Exercise aim —
Would you copy all lines in the data that contain the word "textSize"?

Stored data
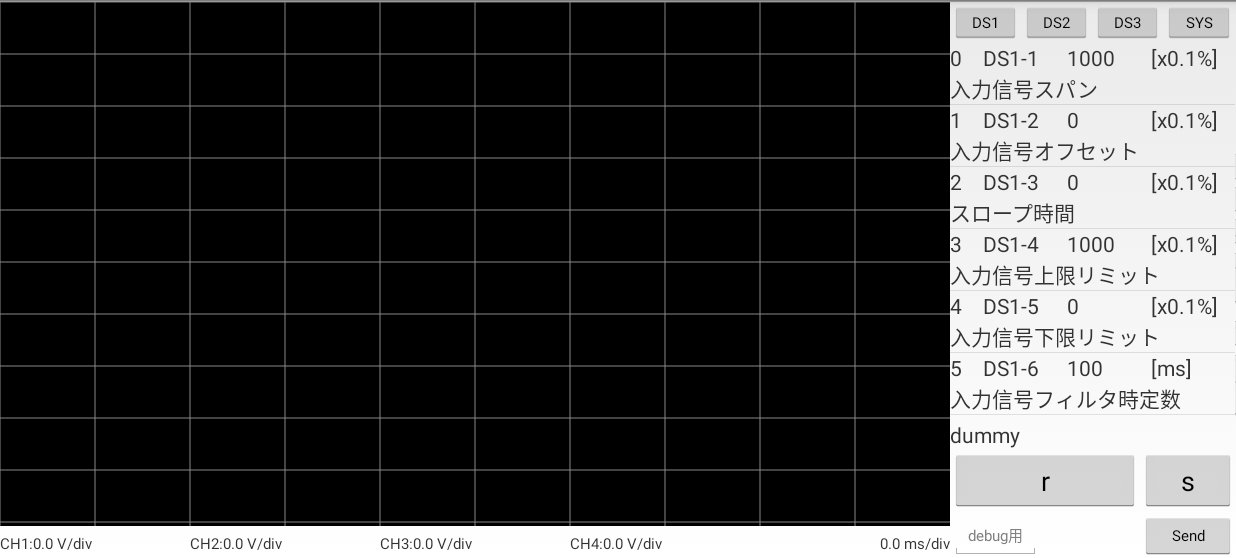
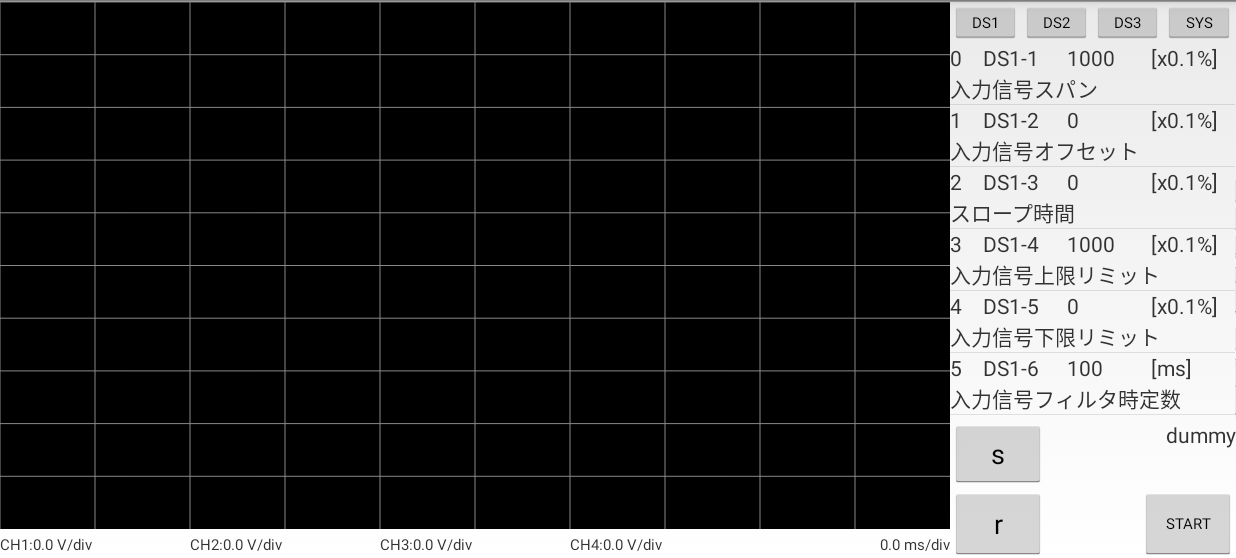
Before and after one commit to kenichiabe4ta/YukenBTC, an Android app: the screen it shows after launch (MainActivity), after a tap on an icon or button, on a phone screen of 824 x 412 dp (held sideways), the part 60-618 px from its top. Run offline under Robolectric (Android 15) with nearby library versions, the phone set to English and light mode, and no system bars; 1 statement that could not run was skipped.

Commit message:
連続A/Dデータ受信ボタン実装

```diff
--- a/Application/src/main/assets/init_parameter.txt
+++ b/Application/src/main/assets/init_parameter.txt
@@ -22,7 +22,7 @@
 21,DS3-2,出力電流 オフセット,0,[x0.0%]
 22,DS3-3,出力電流 上限リミット,1000,[x0.1%]
 23,DS3-4,出力電流 下限リミット,0,[x0.1%]
-24,DS3-5,reserved,0,
+24,DS3-5,A/Dデータ取り込み間隔,2000,[ms]
 25,DS3-6,reserved,0,
 26,DS3-7,reserved,0,
 27,DS3-8,reserved,0,
--- a/Application/src/main/java/com/example/android/bluetoothchat/BTCFragment.java
+++ b/Application/src/main/java/com/example/android/bluetoothchat/BTCFragment.java
@@ -47,14 +47,15 @@ public class BTCFragment extends Fragment {       //This fragment controls Bluet
     private static final int REQUEST_CONNECT_DEVICE_SECURE = 1;
     private static final int REQUEST_CONNECT_DEVICE_INSECURE = 2;
     private static final int REQUEST_ENABLE_BT = 3;
+
     // Layout Views
-    private ListView mConversationView;
-    private EditText mOutEditText;
-    private Button mSendButton;
+    //private ListView mConversationView;
+    //private EditText mOutEditText;
+    //private Button mSendButton;
 
     private String mConnectedDeviceName = null;             //Name of the connected device
-    private ArrayAdapter<String> mConversationArrayAdapter; //Array adapter for the conversation thread
-    private StringBuffer mOutStringBuffer;                  //String buffer for outgoing messages
+    //private ArrayAdapter<String> mConversationArrayAdapter; //Array adapter for the conversation thread
+    //private StringBuffer mOutStringBuffer;                  //String buffer for outgoing messages
     private BluetoothAdapter mBluetoothAdapter = null;      //Local Bluetooth adapter
 
     // privateのままmChatServiceにアクセスするためgetterを追加
@@ -108,42 +109,49 @@ public class BTCFragment extends Fragment {       //This fragment controls Bluet
             }
         }
     }
-
     @Override
     public View onCreateView(LayoutInflater inflater, @Nullable ViewGroup container,
                              @Nullable Bundle savedInstanceState) {
         return inflater.inflate(R.layout.activity_main_fragment, container, false);
     }
+
+
     @Override
     public void onViewCreated(View view, @Nullable Bundle savedInstanceState) {
-        mConversationView = (ListView) view.findViewById(R.id.massage_listview);  // massage_listview:Message表示用listview
-        mOutEditText = (EditText) view.findViewById(R.id.edit_text_out);
-        mSendButton = (Button) view.findViewById(R.id.button_send);
+        //mConversationView = (ListView) view.findViewById(R.id.massage_listview);  // massage_listview:Message表示用listview
+        //mOutEditText = (EditText) view.findViewById(R.id.edit_text_out);
+        //mSendButton = (Button) view.findViewById(R.id.button_send);
     }
 
     private void setupChat() {    //Set up the UI and background operations for chat.
+
         Log.d(TAG, "setupChat()");
         // Initialize the array adapter for the conversation thread
-        mConversationArrayAdapter = new ArrayAdapter<String>(getActivity(), R.layout.message);
-        mConversationView.setAdapter(mConversationArrayAdapter);
+        //mConversationArrayAdapter = new ArrayAdapter<String>(getActivity(), R.layout.message);  //message.xml
+        //mConversationView.setAdapter(mConversationArrayAdapter);
+
         // Initialize the compose field with a listener for the return key
-        mOutEditText.setOnEditorActionListener(mWriteListener);
+        //mOutEditText.setOnEditorActionListener(mWriteListener);
+
         // Initialize the send button with a listener that for click events
-        mSendButton.setOnClickListener(new View.OnClickListener() {
-            public void onClick(View v) {
+        //mSendButton.setOnClickListener(new View.OnClickListener() {
+        //    public void onClick(View v) {
                 // Send a message using content of the edit text widget
-                View view = getView();
-                if (null != view) {
-                    TextView textView = (TextView) view.findViewById(R.id.edit_text_out);
-                    String message = textView.getText().toString();
-                    sendMessage(message);
-                }
-            }
-        });
+        //        View view = getView();
+        //        if (null != view) {
+        //            TextView textView = (TextView) view.findViewById(R.id.edit_text_out);
+        //            String message = textView.getText().toString();
+        //            sendMessage(message);
+        //        }
+        //    }
+        //});
+
+
         // Initialize the BTCService to perform bluetooth connections
         mChatService = new BTCService(getActivity(), mHandler);
+
         // Initialize the buffer for outgoing messages
-        mOutStringBuffer = new StringBuffer("");
+        //mOutStringBuffer = new StringBuffer("");
     }
     private void ensureDiscoverable() {         //Makes this device discoverable.
         if (mBluetoothAdapter.getScanMode() !=
@@ -161,22 +169,26 @@ public class BTCFragment extends Fragment {       //This fragment controls Bluet
         if (message.length() > 0) {             // Check that there's actually something to send
             byte[] send = message.getBytes();   // Get the message bytes and tell the BTCService to write
             mChatService.write(send);
-            mOutStringBuffer.setLength(0);      // Reset out string buffer to zero and clear the edit text field
-            mOutEditText.setText(mOutStringBuffer);
+            //mOutStringBuffer.setLength(0);      // Reset out string buffer to zero and clear the edit text field
+            //mOutEditText.setText(mOutStringBuffer);
         }
     }
+
     //The action listener for the EditText widget, to listen for the return key
-    private TextView.OnEditorActionListener mWriteListener
-            = new TextView.OnEditorActionListener() {
-        public boolean onEditorAction(TextView view, int actionId, KeyEvent event) {
+    //private TextView.OnEditorActionListener mWriteListener
+    //        = new TextView.OnEditorActionListener() {
+    //    public boolean onEditorAction(TextView view, int actionId, KeyEvent event) {
             // If the action is a key-up event on the return key, send the message
-            if (actionId == EditorInfo.IME_NULL && event.getAction() == KeyEvent.ACTION_UP) {
-                String message = view.getText().toString();
-                sendMessage(message);
-            }
-            return true;
-        }
-    };
+    //        if (actionId == EditorInfo.IME_NULL && event.getAction() == KeyEvent.ACTION_UP) {
+    //            String message = view.getText().toString();
+    //            sendMessage(message);
+    //        }
+    //        return true;
+    //    }
+    //};
+
+
+
     private void setStatus(int resId) {     //Updates the status on the action bar.
         FragmentActivity activity = getActivity();
         if (null == activity) { return; }
@@ -201,7 +213,7 @@ public class BTCFragment extends Fragment {       //This fragment controls Bluet
                     switch (msg.arg1) {
                         case BTCService.STATE_CONNECTED:
                             setStatus(getString(R.string.title_connected_to, mConnectedDeviceName));
-                            mConversationArrayAdapter.clear();
+                            //mConversationArrayAdapter.clear();
                             break;
                         case BTCService.STATE_CONNECTING:
                             setStatus(R.string.title_connecting);
@@ -213,16 +225,16 @@ public class BTCFragment extends Fragment {       //This fragment controls Bluet
                     }
                     break;
                 case Constants.MESSAGE_WRITE:
-                    byte[] writeBuf = (byte[]) msg.obj;
+                    //byte[] writeBuf = (byte[]) msg.obj;
                     // construct a string from the buffer
-                    String writeMessage = new String(writeBuf);
-                    mConversationArrayAdapter.add("Me:  " + writeMessage);
+                    //String writeMessage = new String(writeBuf);
+                    //mConversationArrayAdapter.add("Me:  " + writeMessage);
                     break;
                 case Constants.MESSAGE_READ:
-                    byte[] readBuf = (byte[]) msg.obj;
+                    //byte[] readBuf = (byte[]) msg.obj;
                     // construct a string from the valid bytes in the buffer
-                    String readMessage = new String(readBuf, 0, msg.arg1);
-                    mConversationArrayAdapter.add(mConnectedDeviceName + ":  " + readMessage);
+                    //String readMessage = new String(readBuf, 0, msg.arg1);
+                    //mConversationArrayAdapter.add(mConnectedDeviceName + ":  " + readMessage);
                     break;
                 case Constants.MESSAGE_DEVICE_NAME:
                     // save the connected device's name
--- a/Application/src/main/java/com/example/android/bluetoothchat/CustomCanvas.java
+++ b/Application/src/main/java/com/example/android/bluetoothchat/CustomCanvas.java
@@ -20,8 +20,8 @@ public class CustomCanvas extends View {
     protected void onDraw(Canvas canvas) {
         mCanvas_w=getWidth();
         mCanvas_h=getHeight();
-        Log.d("canvas_w,canvas_h=",String.valueOf(mCanvas_w)+","+String.valueOf(mCanvas_h));
-        Log.d("canvas_root_w,h=",String.valueOf(getRootView().getWidth())+","+String.valueOf(getRootView().getHeight()));
+        //Log.d("canvas_w,canvas_h=",String.valueOf(mCanvas_w)+","+String.valueOf(mCanvas_h));
+        //Log.d("canvas_root_w,h=",String.valueOf(getRootView().getWidth())+","+String.valueOf(getRootView().getHeight()));
         // 背景
         canvas.drawColor(Color.BLACK);
         // 枠線描画(10分割)
@@ -32,13 +32,11 @@ public class CustomCanvas extends View {
     private void drawFrame(Canvas canvas){
         mPaint.setColor(Color.GRAY);
         mPaint.setStrokeWidth(1);
-        for (int i = 0; i<mCanvas_h; i++) {
-            if (i % (mCanvas_h/10) != 0) { continue; }
-            canvas.drawLine(0, i, mCanvas_w, i, mPaint);// drawline(始点x,y,終点x,y,Paint)
-        }
-        for (int i = 0; i<mCanvas_w; i++) {
-            if (i % (mCanvas_w/10) != 0) { continue; }
-            canvas.drawLine(i, 0, i,mCanvas_h, mPaint);
+        float h=mCanvas_h/10.0f;
+        float w=mCanvas_w/10.0f;
+        for (int i=0; i<10; i++){
+            canvas.drawLine(0, h*i, mCanvas_w, h*i, mPaint);// 横線   drawline(始点x,y,終点x,y,Paint)
+            canvas.drawLine(w*i, 0, w*i, mCanvas_h, mPaint);// 縦線   drawline(始点x,y,終点x,y,Paint)
         }
     }
     private void drawWave(Canvas canvas){
--- a/Application/src/main/java/com/example/android/bluetoothchat/MainActivity.java
+++ b/Application/src/main/java/com/example/android/bluetoothchat/MainActivity.java
@@ -48,11 +48,20 @@ public class MainActivity extends FragmentActivity {
     private CustomAdapter mCustomAdapater;
     private CustomCanvas mCustomCanvas;
 
+    // 連続データ受信用
+    private android.os.Handler handler = new android.os.Handler();
+    private Runnable timer;
+    private boolean start_flg=false;
+    private Button START;
+
     // パラメータ設定用UI view
     private TextView p_id,p_value;
     private Button x10_plus,x1_plus,x1_minus,x10_minus, OKbutton,CANCEL;
     private int temp_value;
+    //private TextView mDEBUGtv;
+    private TextView s_bt,r_bt;
     private boolean value_chg_f;
+
     private ParamDetails mParamDetails;
     // パラメータ設定用UI幅変更
     private LinearLayout p_editUI;
@@ -100,6 +109,12 @@ public class MainActivity extends FragmentActivity {
         x10_minus = (Button) findViewById(R.id.x10_minus);
         OKbutton = (Button) findViewById(R.id.ok_bt);
         CANCEL = (Button) findViewById(R.id.cancel_bt);
+
+        START = (Button) findViewById(R.id.start);
+        //mDEBUGtv = (TextView) findViewById(R.id.state); //debug用
+        s_bt = (Button) findViewById(R.id.s_bt);
+        r_bt = (Button) findViewById(R.id.r_bt);
+
         // パラメータ設定用UI幅変更
         p_editUI = (LinearLayout) findViewById(R.id.p_editUI);
         setParamButton(false,false,false);   // button: +-/ok/cancel
@@ -204,9 +219,23 @@ public class MainActivity extends FragmentActivity {
         int[] wave_dt = new int[1024];
         for (int i=0; i<wave_dt.length; i++){ wave_dt[i]=i; }
         mCustomCanvas.setWavedt(wave_dt);
-        TextView mTV = (TextView) findViewById(R.id.state);     // debug用
-        mTV.setText("CH1=dummy data");
     }
+    //↑TextView mTV = (TextView) findViewById(R.id.state);     // NG
+    //mDEBUGtv.setText("CH1=dummy data");
+
+
+    // debug用ボタン
+    public void s_bt(View v){    // ダミーデータ送信
+        byte[] send = new byte[2];
+        send[0]=(byte)'s';          // LED点灯
+        mBTCFragment.getmChatService().write(send);
+    }
+    public void r_bt(View v){    // ダミーデータ送信
+        byte[] send = new byte[2];
+        send[0]=(byte)'r';          // LED消灯
+        mBTCFragment.getmChatService().write(send);
+    }
+
     // パラメータ設定用ボタン
     public void x10_plus(View v){
         if((temp_value+=10)>10000){ temp_value=9999; }
@@ -246,17 +275,36 @@ public class MainActivity extends FragmentActivity {
         editUI_open(false);
     }
 
-    // debug用ボタン
-    public void s_bt(View v){    // ダミーデータ送信
-        byte[] send = new byte[2];
-        send[0]=(byte)'s';          // LED点灯
-        mBTCFragment.getmChatService().write(send);
+    // 連続データ受信用ボタン
+    public void start(View v){
+        if(start_flg){
+            start_flg=false;
+            START.setText("STOP");
+            adStart();
+        }else{
+            start_flg=true;
+            START.setText("START");
+            handler.removeCallbacks(timer);
+        }
     }
-    public void r_bt(View v){    // ダミーデータ送信
-        byte[] send = new byte[2];
-        send[0]=(byte)'r';          // LED消灯
-        mBTCFragment.getmChatService().write(send);
+    private void adStart(){
+        timer = new Runnable() {
+            @Override
+            public void run() {
+                //繰り返し処理部分
+                s_bt(s_bt);
+                handler.postDelayed(timer,getParambyno(24));  //次回処理を２秒後にセット
+            }
+        };
+        //初回実行処理部分
+        s_bt(s_bt);
+        handler.postDelayed(timer,getParambyno(24));
     }
+    private int getParambyno(int no){
+        ParamDetails p = (ParamDetails) mlistView.getAdapter().getItem(no);
+        return p.getParam_value();
+    }
+
     @Override
     protected void onStart() {
         super.onStart();
--- a/Application/src/main/res/layout/activity_main_fragment.xml
+++ b/Application/src/main/res/layout/activity_main_fragment.xml
@@ -31,14 +31,6 @@
             android:layout_width="wrap_content"
             android:layout_height="0dp"
             android:layout_weight="17" />
-
-        <ListView
-            android:id="@+id/massage_listview"
-            android:layout_width="match_parent"
-            android:layout_height="0dp"
-            android:layout_weight="0.1"
-            android:stackFromBottom="true"
-            android:transcriptMode="alwaysScroll" />
 
         <!-- CH表示 -->
         <LinearLayout
@@ -186,7 +178,7 @@
                     android:layout_margin="0dp"
                     android:layout_weight="1"
                     android:gravity="center"
-                    android:padding="0dp"
+                    android:padding="6dp"
                     android:text="DS1-1"
                     android:textSize="14dp" />
 
@@ -198,7 +190,7 @@
                     android:layout_margin="0dp"
                     android:layout_weight="1"
                     android:gravity="center"
-                    android:padding="0dp"
+                    android:padding="6dp"
                     android:text="0000"
                     android:textSize="14dp" />
 
@@ -271,7 +263,6 @@
                     android:text="CANCEL"
                     android:textSize="10dp" />
             </LinearLayout>
-
         </LinearLayout>
 
 
@@ -281,61 +272,47 @@
             android:layout_height="0dp"
             android:layout_weight="3">
 
-            <EditText
-                android:id="@+id/edit_text_out"
+            <Button
+                android:id="@+id/start"
+                android:layout_width="wrap_content"
+                android:layout_height="wrap_content"
+                android:layout_alignParentBottom="true"
+                android:layout_alignParentEnd="true"
+                android:layout_alignParentRight="true"
+                android:text="START"
+                android:onClick="start"
+                android:textSize="10dp" />
+
+            <TextView
+                android:id="@+id/state"
+                android:layout_width="wrap_content"
+                android:layout_height="wrap_content"
+                android:text="dummy"
+                android:layout_alignParentTop="true"
+                android:layout_alignParentRight="true"
+                android:layout_alignParentEnd="true" />
+
+            <Button
+                android:id="@+id/s_bt"
+                android:layout_width="wrap_content"
+                android:layout_height="wrap_content"
+                android:layout_alignParentTop="true"
+                android:layout_alignParentLeft="true"
+                android:layout_alignParentStart="true"
+                android:text="s"
+                android:onClick="s_bt"
+                android:layout_above="@+id/r_bt" />
+
+            <Button
+                android:id="@+id/r_bt"
                 android:layout_width="wrap_content"
                 android:layout_height="wrap_content"
                 android:layout_alignParentBottom="true"
                 android:layout_alignParentLeft="true"
                 android:layout_alignParentStart="true"
-                android:hint="debug用"
-                android:textSize="10dp" />
-
-            <Button
-                android:id="@+id/button_send"
-                android:layout_width="wrap_content"
-                android:layout_height="wrap_content"
-                android:layout_alignParentBottom="true"
-                android:layout_alignParentEnd="true"
-                android:layout_alignParentRight="true"
-                android:text="@string/send"
-                android:textSize="10dp"
-                android:layout_alignTop="@+id/edit_text_out" />
-
-            <TextView
-                android:id="@+id/state"
-                android:layout_width="wrap_content"
-                android:layout_height="wrap_content"
-                android:layout_alignParentLeft="true"
-                android:layout_alignParentStart="true"
-                android:layout_alignParentTop="true"
-                android:text="dummy" />
-
-            <Button
-                android:layout_width="wrap_content"
-                android:layout_height="wrap_content"
-                android:text="s"
-                android:onClick="s_bt"
-                android:id="@+id/button"
-                android:layout_alignTop="@+id/button2"
-                android:layout_alignParentRight="true"
-                android:layout_alignParentEnd="true"
-                android:layout_above="@+id/button_send"
-                android:layout_alignLeft="@+id/button_send"
-                android:layout_alignStart="@+id/button_send" />
-
-            <Button
-                android:layout_width="wrap_content"
-                android:layout_height="wrap_content"
+                android:onClick="r_bt"
                 android:text="r"
-                android:onClick="r_bt"
-                android:id="@+id/button2"
-                android:layout_above="@+id/edit_text_out"
-                android:layout_alignParentLeft="true"
-                android:layout_alignParentStart="true"
-                android:layout_below="@+id/state"
-                android:layout_toLeftOf="@+id/button_send"
-                android:layout_toStartOf="@+id/button_send" />
+                android:layout_alignTop="@+id/button_send" />
 
         </RelativeLayout>
     </LinearLayout>
```
Also changed, not shown: Application/src/main/java/com/example/android/bluetoothchat/BTCService.java (+24 -7 lines), 43 other files.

Result for this exercise —
                     android:textSize="14dp" />
                     android:textSize="14dp" />
                     android:textSize="10dp" />
+                android:textSize="10dp" />
-                android:textSize="10dp" />
-                android:textSize="10dp"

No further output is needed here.